[PROBLEM TO WORK ON]
Extract each line from the entries below that has the string "participant" in it.

[Start of section]

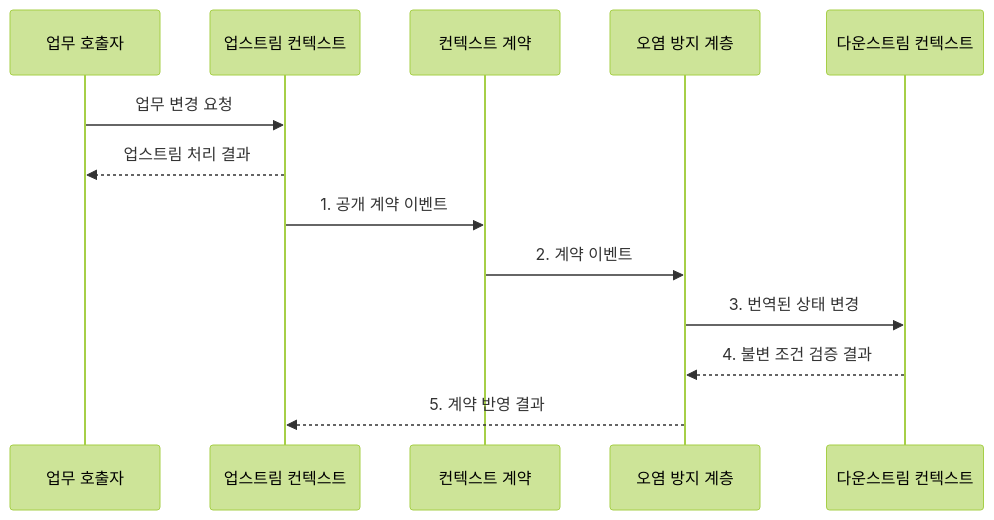
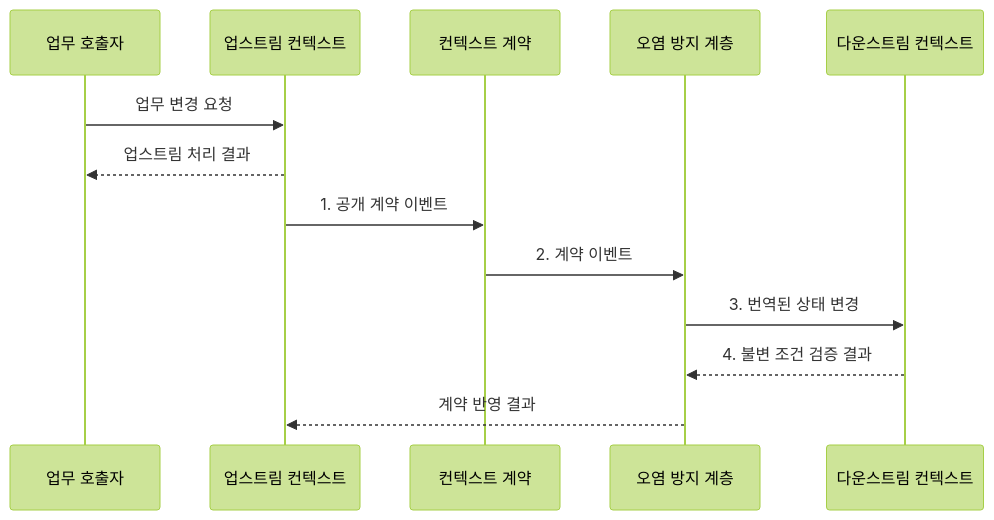
Before and after one commit to agnusdei1207/knowledge-base: the second of 2 diagrams in src/content/docs/notes/03-software/050_bounded_context.md, drawn with Mermaid (forest theme). The commit also changed other lines of this file and 8 other files, not shown here.

````diff
--- a/src/content/docs/notes/03-software/050_bounded_context.md
+++ b/src/content/docs/notes/03-software/050_bounded_context.md
@@ -83,15 +83,15 @@
 ```mermaid
 sequenceDiagram
     participant A as 업무 호출자
     participant U as 업스트림 컨텍스트
     participant C as 컨텍스트 계약
     participant L as 오염 방지 계층
     participant D as 다운스트림 컨텍스트
     A->>U: 업무 변경 요청
     U-->>A: 업스트림 처리 결과
     U->>C: 1. 공개 계약 이벤트
     C->>L: 2. 계약 이벤트
     L->>D: 3. 번역된 상태 변경
     D-->>L: 4. 불변 조건 검증 결과
-    L-->>U: 5. 계약 반영 결과
+    L-->>U: 계약 반영 결과
 ```
````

[End of section]

[TASK OUTPUT]
     participant A as 업무 호출자
     participant U as 업스트림 컨텍스트
     participant C as 컨텍스트 계약
     participant L as 오염 방지 계층
     participant D as 다운스트림 컨텍스트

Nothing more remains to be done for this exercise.